Artist: J. Geils Band
Title: Magic's Mood
Source: Stereo 45 RPM single B side
Writer(s): Juke Joint Jimmy
My two favorite J. Geils Band tracks are both B sides featuring the harmonica playing of Magic Dick. Both Magic's Mood, from 1976, and 1971's Whammer Jammer are credited to Juke Joint Jimmy. Of course, this writing credit got me curious, so I did a little research and found out that Juke Joint Jimmy (sometimes spelled Jimmie) is actually a pseudonym created specifically for songs written by the entire band. So now I guess I can put Juke Joint Jimmy in the same class as Nanker Phelge and McGannahan Skjellyfetti.
Artist: Allman Brothers Band
Source: CD: Beginnings (originally released on LP: Idlewild South0
Writer(s): Dicky Betts
Label: Polydor (original label: Capricorn)
The second Allman Brothers band was the first to include songs written by guitarist Dicky Betts. One of those songs, Revival, was also issued as the first single from the album. Originally written as an instrumental, Revival is one of the most easily recognizable songs in the Allman Brothers' catalog, and was the band's first single to hit the Billboard Hot 100 chart, spending three weeks there.
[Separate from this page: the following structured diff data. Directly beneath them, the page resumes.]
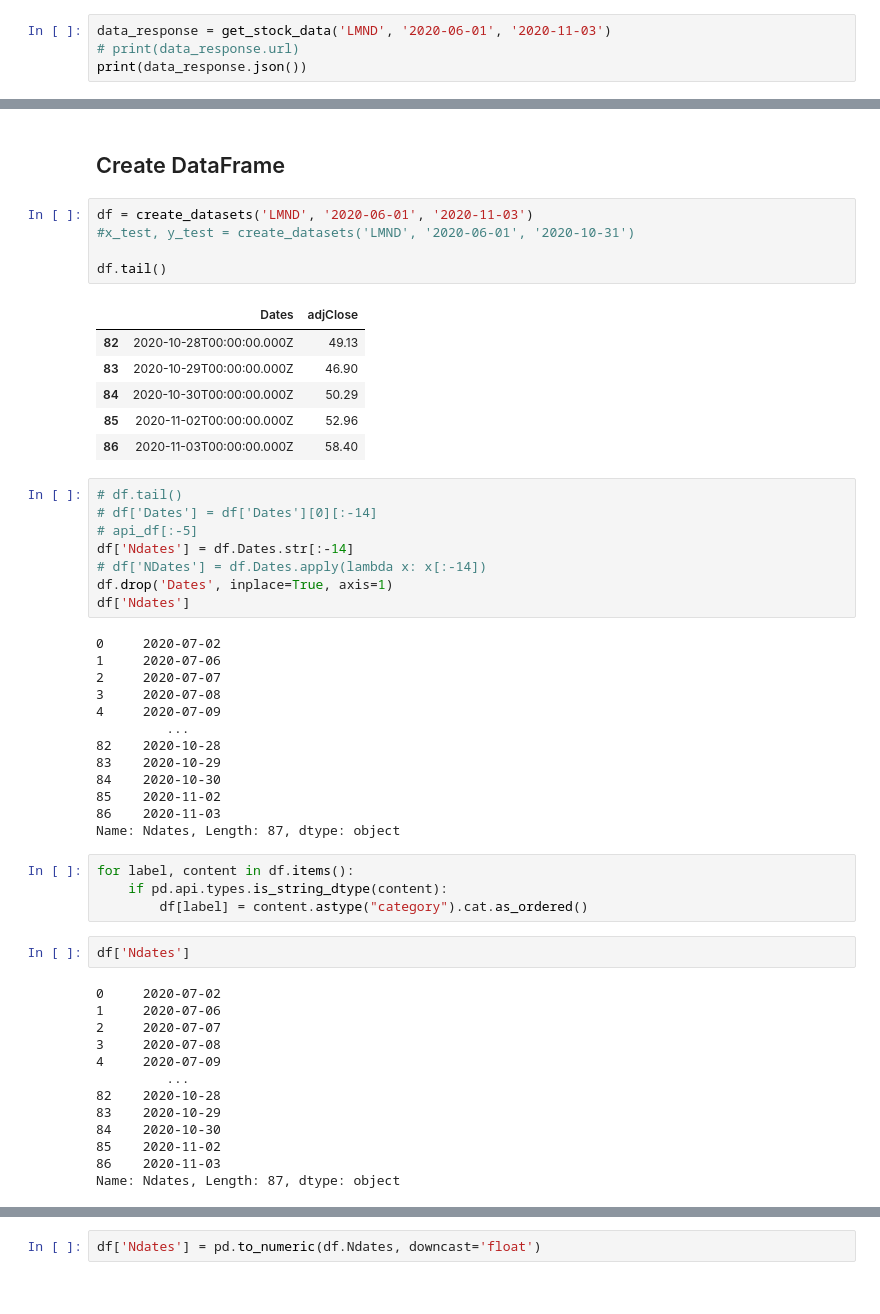
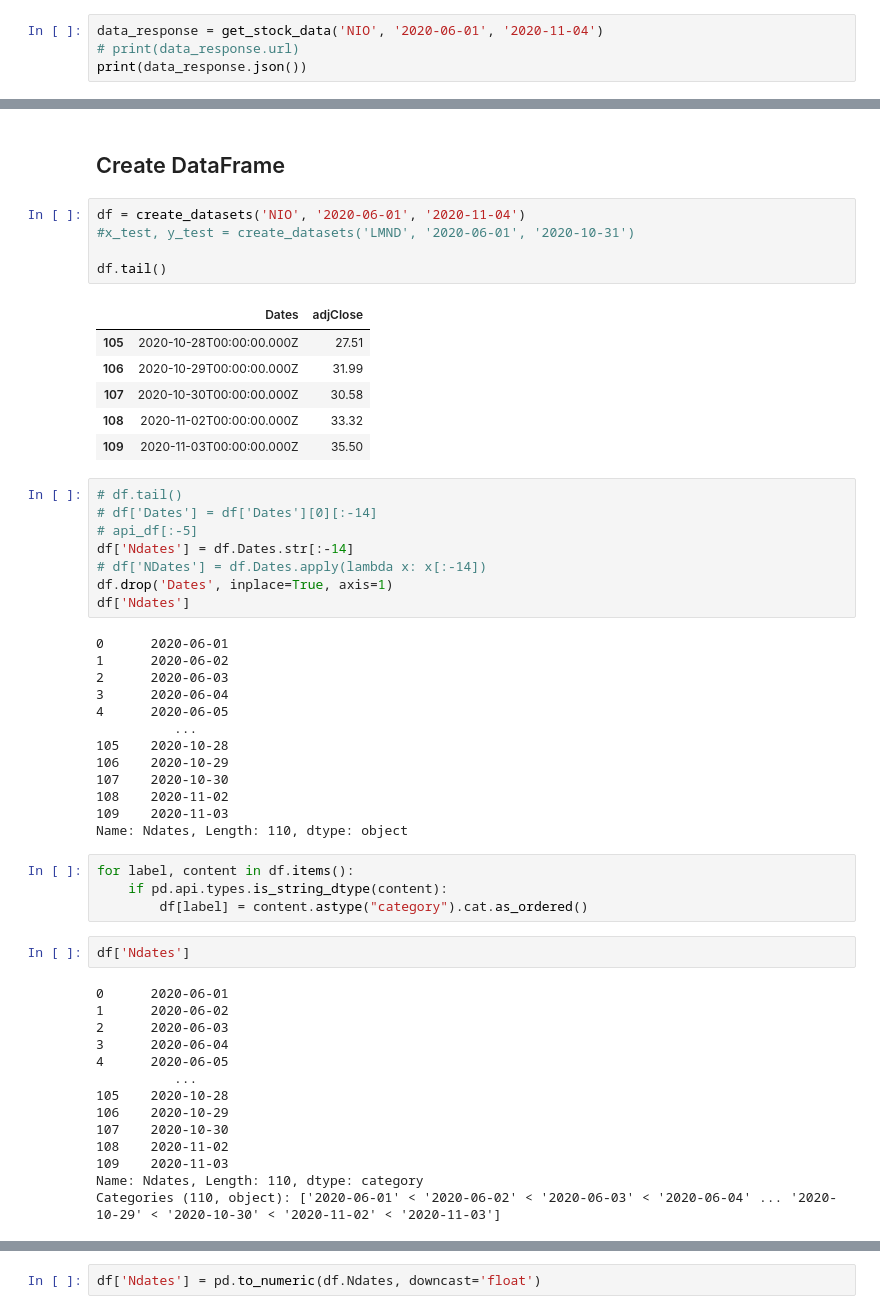
Before and after one commit to Andre-Williams22/Time-Series-Analysis, a Jupyter notebook: Jupyter-Notebooks/Regression Techniques Stock Prediction.ipynb, the cells around one changed output, grey strips where cells are left out. Drawn from its saved outputs; the diff is of its cells as text.

```diff
--- a/Jupyter-Notebooks/Regression Techniques Stock Prediction.ipynb
+++ b/Jupyter-Notebooks/Regression Techniques Stock Prediction.ipynb
@@ -48,7 +48,7 @@ def get_stock_data(ticker, start_date, end_date):
 
 # panel_data = data.DataReader('INPX', 'google', start_date, end_date)
 # %%
-data_response = get_stock_data('LMND', '2020-06-01', '2020-11-03')
+data_response = get_stock_data('NIO', '2020-06-01', '2020-11-04')
 # print(data_response.url)
 print(data_response.json())
 # %% [output]
@@ -93,17 +93,17 @@ def create_datasets(ticker, start_date, end_date):
 # %% [markdown]
 ## Create DataFrame
 # %%
-df = create_datasets('LMND', '2020-06-01', '2020-11-03')
+df = create_datasets('NIO', '2020-06-01', '2020-11-04')
 #x_test, y_test = create_datasets('LMND', '2020-06-01', '2020-10-31')
 
 df.tail()
 # %% [output]
 |  | Dates | adjClose |
-| 82 | 2020-10-28T00:00:00.000Z | 49.13 |
-| 83 | 2020-10-29T00:00:00.000Z | 46.90 |
-| 84 | 2020-10-30T00:00:00.000Z | 50.29 |
-| 85 | 2020-11-02T00:00:00.000Z | 52.96 |
-| 86 | 2020-11-03T00:00:00.000Z | 58.40 |
+| 105 | 2020-10-28T00:00:00.000Z | 27.51 |
+| 106 | 2020-10-29T00:00:00.000Z | 31.99 |
+| 107 | 2020-10-30T00:00:00.000Z | 30.58 |
+| 108 | 2020-11-02T00:00:00.000Z | 33.32 |
+| 109 | 2020-11-03T00:00:00.000Z | 35.50 |
 # %%
 # df.tail()
 # df['Dates'] = df['Dates'][0][:-14]
@@ -113,18 +113,18 @@ df['Ndates'] = df.Dates.str[:-14]
 df.drop('Dates', inplace=True, axis=1)
 df['Ndates']
 # %% [output]
-0     2020-07-02
-1     2020-07-06
-2     2020-07-07
-3     2020-07-08
-4     2020-07-09
-         ...
-82    2020-10-28
-83    2020-10-29
-84    2020-10-30
-85    2020-11-02
-86    2020-11-03
-Name: Ndates, Length: 87, dtype: object
+0      2020-06-01
+1      2020-06-02
+2      2020-06-03
+3      2020-06-04
+4      2020-06-05
+          ...
+105    2020-10-28
+106    2020-10-29
+107    2020-10-30
+108    2020-11-02
+109    2020-11-03
+Name: Ndates, Length: 110, dtype: object
 # %%
 for label, content in df.items():
     if pd.api.types.is_string_dtype(content):
@@ -132,18 +132,19 @@ for label, content in df.items():
 # %%
 df['Ndates']
 # %% [output]
-0     2020-07-02
-1     2020-07-06
-2     2020-07-07
-3     2020-07-08
-4     2020-07-09
-         ...
-82    2020-10-28
-83    2020-10-29
-84    2020-10-30
-85    2020-11-02
-86    2020-11-03
-Name: Ndates, Length: 87, dtype: object
+0      2020-06-01
+1      2020-06-02
+2      2020-06-03
+3      2020-06-04
+4      2020-06-05
+          ...
+105    2020-10-28
+106    2020-10-29
+107    2020-10-30
+108    2020-11-02
+109    2020-11-03
+Name: Ndates, Length: 110, dtype: category
+Categories (110, object): ['2020-06-01' < '2020-06-02' < '2020-06-03' < '2020-06-04' ... '2020-10-29' < '2020-10-30' < '2020-11-02' < '2020-11-03']
 # %%
 df['Ndates'] = pd.to_datetime(df['Ndates'])
 
```
Also changed, not shown: parts of 14 cells of this notebook.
Title: Round House Blues (live)
Source: British import CD: Definitive Collection
Label: Angel Air
Year: Recorded 1967, released 2000
Andromeda was one of the first bands that made music that can legitimately be called hard rock. The proof is in this 1967 recording from London's Round House Chalk Farm. I don't have any writing credits for Round House Blues, and the recording quality leaves a lot to be desired, but the energy level of the band (and John Du Cann's blistering guitar work) speaks for itself. Andromeda went on to record one proper LP before Du Cann left to join Atomic Rooster.
Title: Tightrope Ride
Source: Stereo 45 RPM single
Following the death of lead vocalist Jim Morrison in 1971, the remaining members of the Doors decided to carry on without him, releasing the album Other Voices later that year. Many of the tracks had actually been started before Morrison's death, with the hope being that he would return from Paris to complete the album. When that didn't happen, keyboardist Ray Manzarek and guitarist Robby Krieger ended up doing the vocals themselves. One single, Tightrope Ride, was released from the album. The tune features Manzarek on lead vocal.